Under the order, all businesses operating at the new expanded occupancy levels are still required to use good-faith efforts and available resources to follow the applicable Texas Department of State Health Services (DSHS) minimum health protocols to the extent possible. In conjunction with the news of the expanded capacity limits, the DSHS issued new minimum health protocols for all employers as well as specific minimum health protocols for office-based employers, retailers, manufacturers, gym and exercise facilities, restaurants, movie theaters, museums and libraries, video game facilities, zoos, aquariums, and amusement park operators. While each of these protocols includes industry-specific guidance, they all recommend that businesses adopt the following protocols to help protect the health and safety of their employees, contractors and customers:
- Continue to encourage employees to work remotely where possible.
- Train all employees on appropriate cleaning, disinfection, hand hygiene and respiratory etiquette.

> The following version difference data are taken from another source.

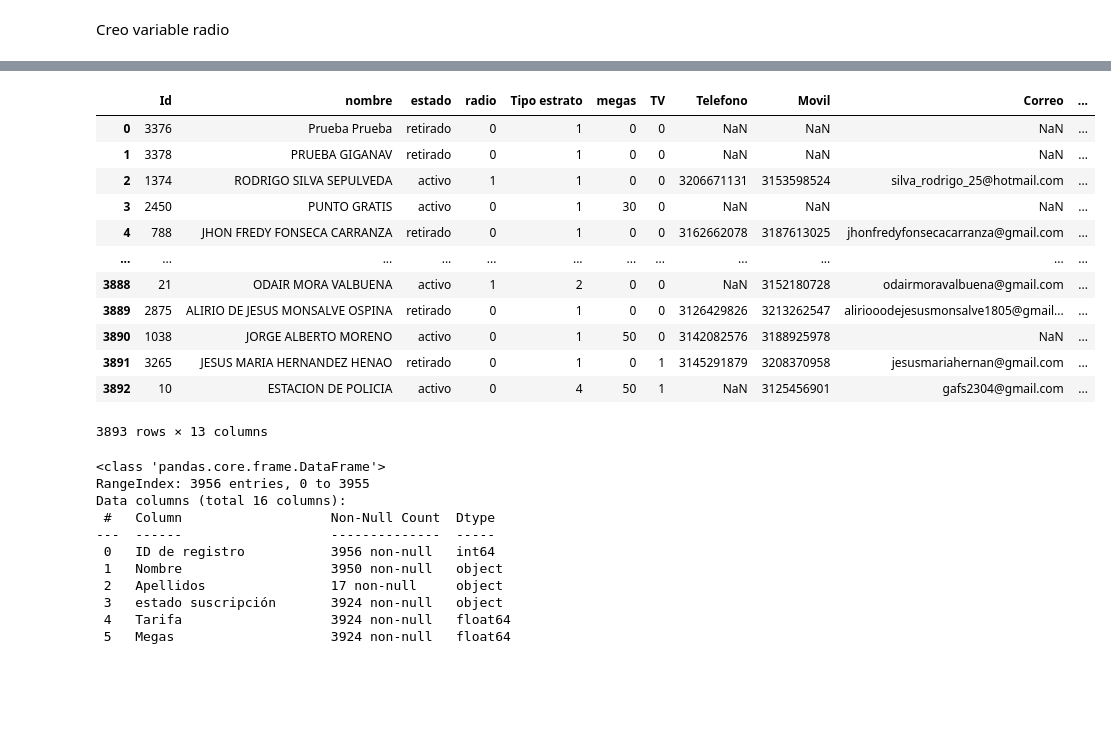
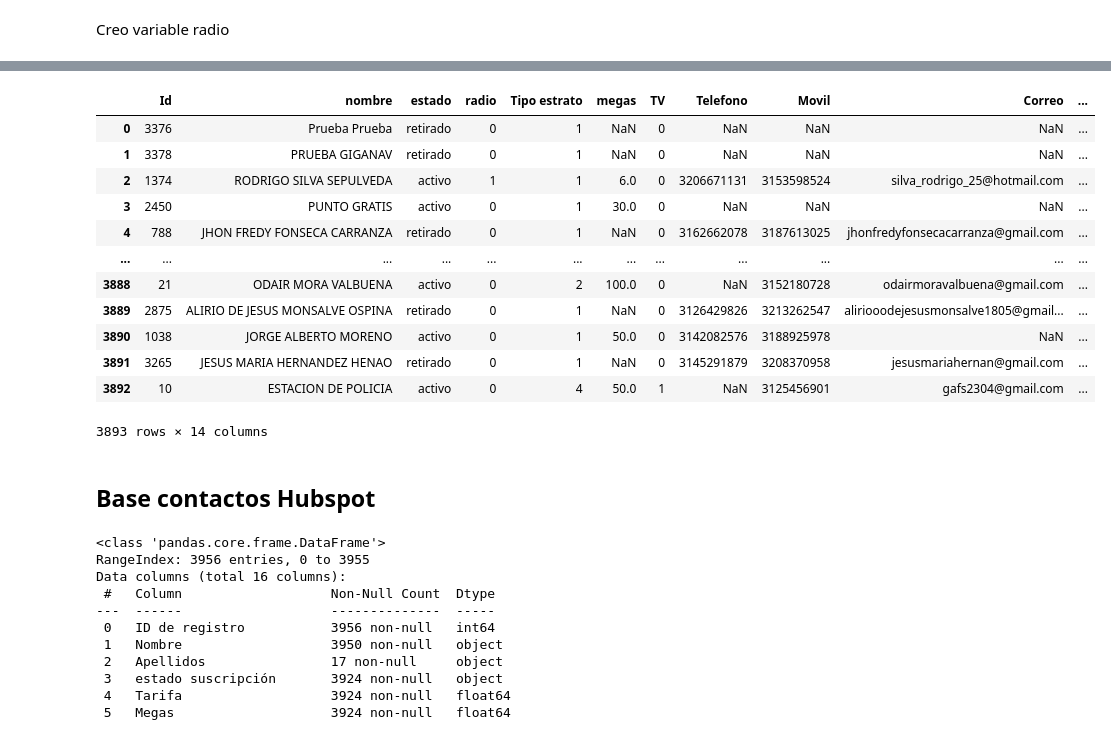
Before and after one commit to juliandiazparra/reduc_serv_times, a Jupyter notebook: 0.2 Limpieza_usuarios.ipynb, the cells around one changed output, grey strips where cells are left out. Cells and saved outputs as stored; diff of their text form; code cells hidden in the pictures; blank space fills up the shorter version.

Commit message:
Updated plans, improved user import

```diff
--- a/0.2 Limpieza_usuarios.ipynb
+++ b/0.2 Limpieza_usuarios.ipynb
@@ -67 +126,4 @@ fecha
+# %%
+df_planes_clean=base_planes.loc[:,['ID','Nombre','megas']]
+df_planes_clean.columns=['id_plan','Plan','megas']
 # %% [markdown]
@@ -253,0 +279,13 @@ depurada_base_usuarios.loc[
+# %%
+#Lleno vacios en plan
+depurada_base_usuarios['Plan']=depurada_base_usuarios['Plan'].fillna('')
+
+# Inicializar la columna 'radio' con 0 (suponiendo que es de fibra óptica por defecto)
+depurada_base_usuarios['radio'] = 0
+
+# Actualizar la columna 'radio' a 1 para los usuarios con planes de radioenlace (rural)
+depurada_base_usuarios.loc[depurada_base_usuarios['Plan'].str.contains('GIGA', case=False) &
+                           ~depurada_base_usuarios['Plan'].str.contains(' VIP | ORO | PLATA | BRONCE', case=False), 'radio'] = 1
+
+# Verificar los resultados
+print(depurada_base_usuarios[['Plan', 'radio']].value_counts())
@@ -254,3 +310,28 @@ depurada_base_usuarios.loc[
+# %%
+# Crear la columna 'tarifa' limpiando y convirtiendo 'Total cobrar'
+depurada_base_usuarios['tarifa'] = (
+    depurada_base_usuarios['Total cobrar']
+    .str.strip('COL$ ')
+    .str.replace('.', '', regex=False)  # Eliminar puntos
+    .str.replace(',', '.', regex=False)  # Reemplazar coma por punto
+    .astype(float)  # Convertir a tipo float
+)
+
+# Ajustar la tarifa si el usuario tiene TV
+depurada_base_usuarios.loc[
+    depurada_base_usuarios['Plan voip'].str.contains('recaudo',case=False), 'tarifa'] += 25000
+# %%
+# Limpiar y crear la columna 'meses_suspendido' para usuarios suspendidos
+depurada_base_usuarios.loc[:, 'meses_suspendido'] = depurada_base_usuarios.loc[
+    depurada_base_usuarios['estado'] == 'suspendido',
+    'Deuda actual'].str.split(' ', expand=True, n=1).iloc[:, 0].fillna(0).astype('int')
+
+# Limpiar y crear la columna 'deuda' para usuarios suspendidos
+depurada_base_usuarios.loc[:, 'deuda'] = depurada_base_usuarios.loc[
+    depurada_base_usuarios['estado'] == 'suspendido',
+    'Deuda actual'].str.split(' ', expand=True, n=1).iloc[:, 1].str.strip(
+    'COL$ ').str.replace('.', '', regex=False).str.replace(
+    ',00', '', regex=False).str.lstrip().str.replace(',', '.').fillna(0).astype('float')
 # %%
 depurada_base_usuarios.loc[depurada_base_usuarios['estado']=='activo']
 # %% [output]
@@ -270,22 +351,23 @@ depurada_base_usuarios.loc[depurada_base_usuarios['estado']=='activo']
 # %%
 variables=['Id', 'nombre', 'estado',
            'radio', 'Tipo estrato', 'megas',
            'TV', 'Telefono', 'Movil',
            'Correo', 'Zona', 'tarifa',
-           'Deuda actual']
+           'meses_suspendido', 'deuda']
 base_final_contactos=depurada_base_usuarios.loc[:,variables]
+base_final_contactos[['meses_suspendido','deuda']]=base_final_contactos[['meses_suspendido','deuda']].fillna(0)
 base_final_contactos
 # %% [output]
 |  | Id | nombre | estado | radio | Tipo estrato | megas | TV | Telefono | Movil | Correo | ... |
-| 0 | 3376 | Prueba Prueba | retirado | 0 | 1 | 0 | 0 | NaN | NaN | NaN | ... |
-| 1 | 3378 | PRUEBA GIGANAV | retirado | 0 | 1 | 0 | 0 | NaN | NaN | NaN | ... |
-| 2 | 1374 | RODRIGO SILVA SEPULVEDA | activo | 1 | 1 | 0 | 0 | 3206671131 | 3153598524 | silva_rodrigo_25@hotmail.com | ... |
-| 3 | 2450 | PUNTO GRATIS | activo | 0 | 1 | 30 | 0 | NaN | NaN | NaN | ... |
-| 4 | 788 | JHON FREDY FONSECA CARRANZA | retirado | 0 | 1 | 0 | 0 | 3162662078 | 3187613025 | jhonfredyfonsecacarranza@gmail.com | ... |
+| 0 | 3376 | Prueba Prueba | retirado | 0 | 1 | NaN | 0 | NaN | NaN | NaN | ... |
+| 1 | 3378 | PRUEBA GIGANAV | retirado | 0 | 1 | NaN | 0 | NaN | NaN | NaN | ... |
+| 2 | 1374 | RODRIGO SILVA SEPULVEDA | activo | 1 | 1 | 6.0 | 0 | 3206671131 | 3153598524 | silva_rodrigo_25@hotmail.com | ... |
+| 3 | 2450 | PUNTO GRATIS | activo | 0 | 1 | 30.0 | 0 | NaN | NaN | NaN | ... |
+| 4 | 788 | JHON FREDY FONSECA CARRANZA | retirado | 0 | 1 | NaN | 0 | 3162662078 | 3187613025 | jhonfredyfonsecacarranza@gmail.com | ... |
 | ... | ... | ... | ... | ... | ... | ... | ... | ... | ... | ... | ... |
-| 3888 | 21 | ODAIR MORA VALBUENA | activo | 1 | 2 | 0 | 0 | NaN | 3152180728 | odairmoravalbuena@gmail.com | ... |
-| 3889 | 2875 | ALIRIO DE JESUS MONSALVE OSPINA | retirado | 0 | 1 | 0 | 0 | 3126429826 | 3213262547 | aliriooodejesusmonsalve1805@gmail... | ... |
-| 3890 | 1038 | JORGE ALBERTO MORENO | activo | 0 | 1 | 50 | 0 | 3142082576 | 3188925978 | NaN | ... |
-| 3891 | 3265 | JESUS MARIA HERNANDEZ HENAO | retirado | 0 | 1 | 0 | 1 | 3145291879 | 3208370958 | jesusmariahernan@gmail.com | ... |
-| 3892 | 10 | ESTACION DE POLICIA | activo | 0 | 4 | 50 | 1 | NaN | 3125456901 | gafs2304@gmail.com | ... |
+| 3888 | 21 | ODAIR MORA VALBUENA | activo | 0 | 2 | 100.0 | 0 | NaN | 3152180728 | odairmoravalbuena@gmail.com | ... |
+| 3889 | 2875 | ALIRIO DE JESUS MONSALVE OSPINA | retirado | 0 | 1 | NaN | 0 | 3126429826 | 3213262547 | aliriooodejesusmonsalve1805@gmail... | ... |
+| 3890 | 1038 | JORGE ALBERTO MORENO | activo | 0 | 1 | 50.0 | 0 | 3142082576 | 3188925978 | NaN | ... |
+| 3891 | 3265 | JESUS MARIA HERNANDEZ HENAO | retirado | 0 | 1 | NaN | 0 | 3145291879 | 3208370958 | jesusmariahernan@gmail.com | ... |
+| 3892 | 10 | ESTACION DE POLICIA | activo | 0 | 4 | 50.0 | 1 | NaN | 3125456901 | gafs2304@gmail.com | ... |
-3893 rows × 13 columns
+3893 rows × 14 columns
@@ -294,3 +374,5 @@ base_final_contactos
+# %% [markdown]
+## Base contactos Hubspot
 # %%
 list_of_files = glob.glob(os.path.join(usuarios,'Usuarios_export_Hubspot*.csv'))
 latest_file = max(list_of_files, key=os.path.getctime)
```
Also changed, not shown: parts of 26 cells of this notebook, 1 other file.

- Before they come into the business, screen employees and contractors for symptoms of COVID-19 and send home any employee or contractor with new or worsening symptoms.

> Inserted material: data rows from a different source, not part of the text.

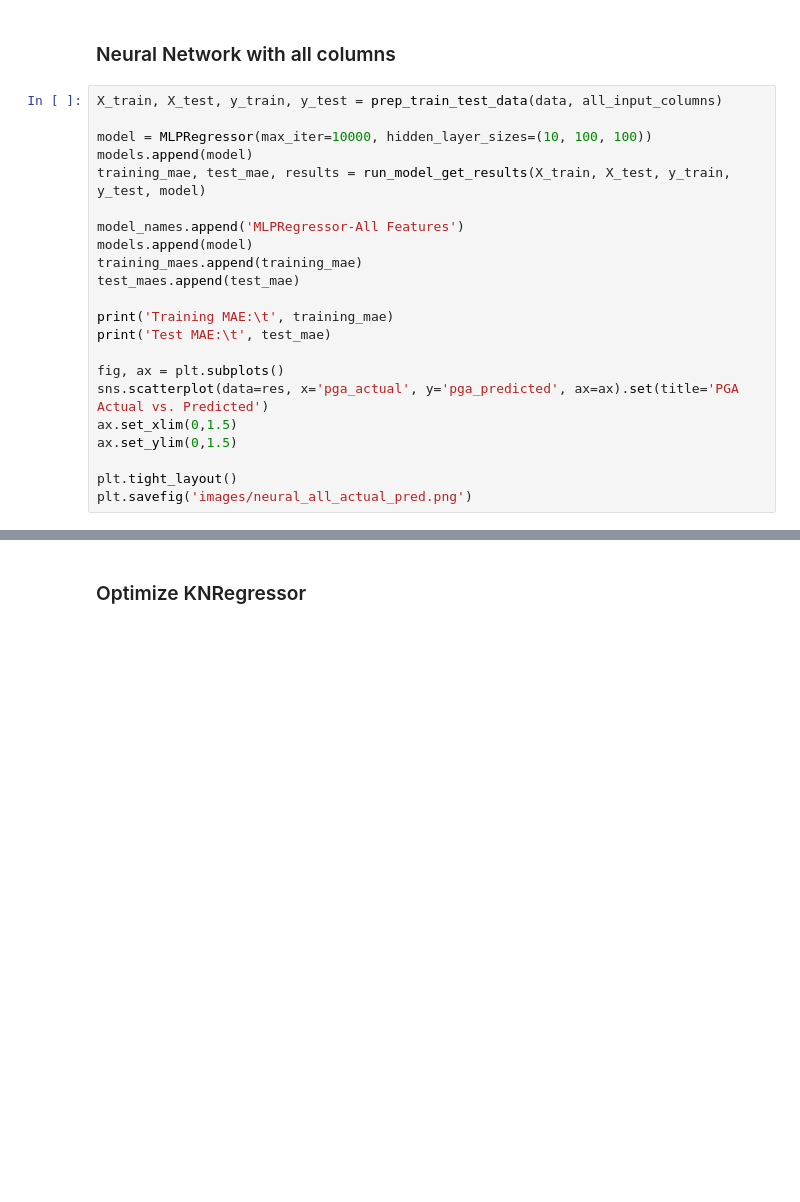
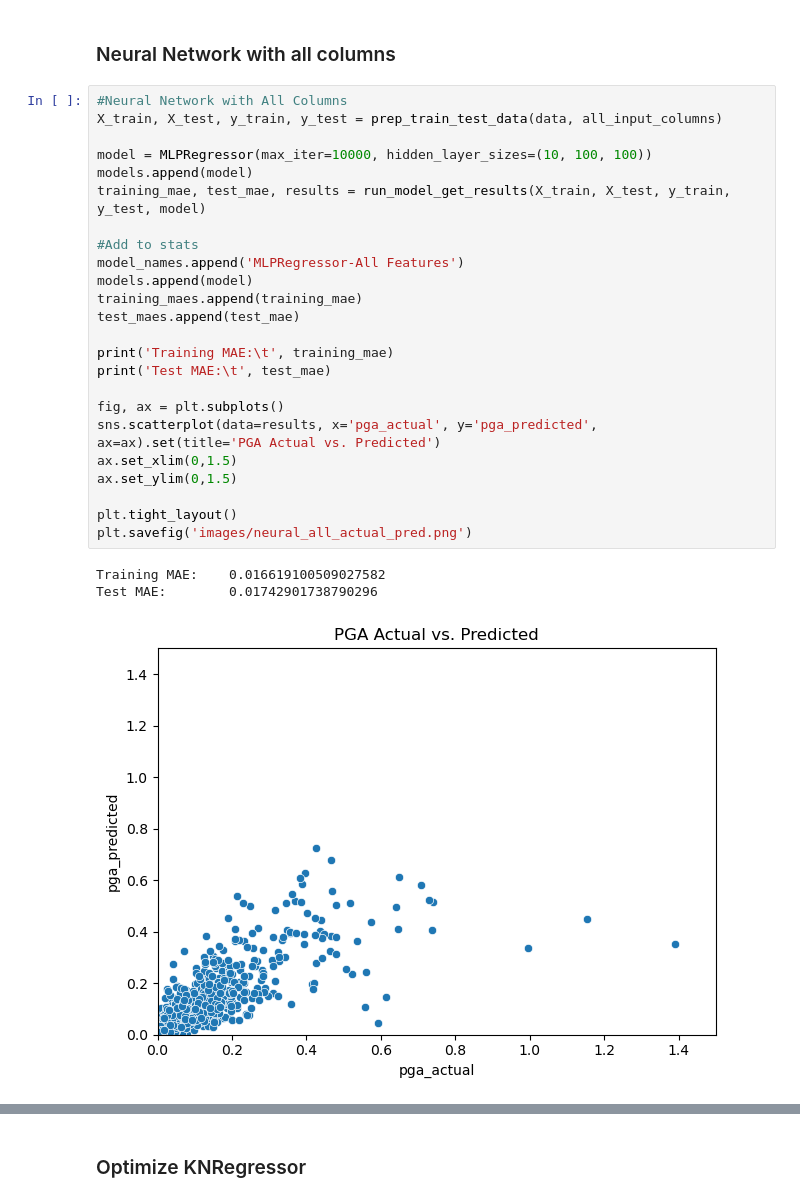
Before and after one commit to bilgeozcay/earthquake, a Jupyter notebook: analysis.ipynb, the cells around one changed output, grey strips where cells are left out. Drawn from its saved outputs; the diff is of its cells as text; blank space fills up the shorter version.

```diff
--- a/analysis.ipynb
+++ b/analysis.ipynb
@@ -644,25 +643,31 @@ plt.savefig('images/neural_actual_pred.png')
 # %% [markdown]
 ### Neural Network with all columns
 # %%
+#Neural Network with All Columns
 X_train, X_test, y_train, y_test = prep_train_test_data(data, all_input_columns)
 
 model = MLPRegressor(max_iter=10000, hidden_layer_sizes=(10, 100, 100))
 models.append(model)
 training_mae, test_mae, results = run_model_get_results(X_train, X_test, y_train, y_test, model)
 
+#Add to stats
 model_names.append('MLPRegressor-All Features')
 models.append(model)
 training_maes.append(training_mae)
 test_maes.append(test_mae)
 
 print('Training MAE:\t', training_mae)
 print('Test MAE:\t', test_mae)
 
 fig, ax = plt.subplots()
-sns.scatterplot(data=res, x='pga_actual', y='pga_predicted', ax=ax).set(title='PGA Actual vs. Predicted')
+sns.scatterplot(data=results, x='pga_actual', y='pga_predicted', ax=ax).set(title='PGA Actual vs. Predicted')
 ax.set_xlim(0,1.5)
 ax.set_ylim(0,1.5)
 
 plt.tight_layout()
 plt.savefig('images/neural_all_actual_pred.png')
+# %% [output]
+Training MAE:    0.016619100509027582
+Test MAE:        0.01742901738790296
+[figure, added]
 # %%
```
Also changed, not shown: parts of 21 cells of this notebook.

- Prohibit employees or contractors with known close contact with a person who is confirmed to have COVID-19 to return to work until the end of a 14-day self-quarantine period measured from the last date of exposure.
- Conduct temperature checks on employees and contractors where feasible.
- Require employees and contractors to wash or sanitize their hands upon entering the business, and make hand sanitizer, disinfecting wipes, soap and water readily available to employees, contractors and customers.
- Have employees maintain at least 6 feet of social distancing between each other to the extent possible, or install dividers or other engineered controls between employees.
- Stagger start and end times and break schedules to minimize close interaction between employees.
- Regularly and frequently clean and disinfect regularly touched surfaces.
- Disinfect items that come into contact with customers.
- Clean and sanitize the facility on a daily basis.
- Place visible signage around the business reminding employees and customers of best hygiene practices.
Under the order, businesses may implement additional hygiene measures and procedures and are not precluded from requiring customers to follow additional hygiene measures in order to obtain services.
Restrictions Are Loosened on Nursing Homes and Assisted Living Facilities as Well as on Elective Medical Procedures
In addition to reopening businesses throughout the state, effective Thursday, Sept. 24, nursing homes, long-term care facilities and assisted-living facilities also can return to normal visitation as long as there is no COVID-19 outbreak and certain health protocols are followed. In addition, the governor has announced that hospitals may resume elective medical procedures.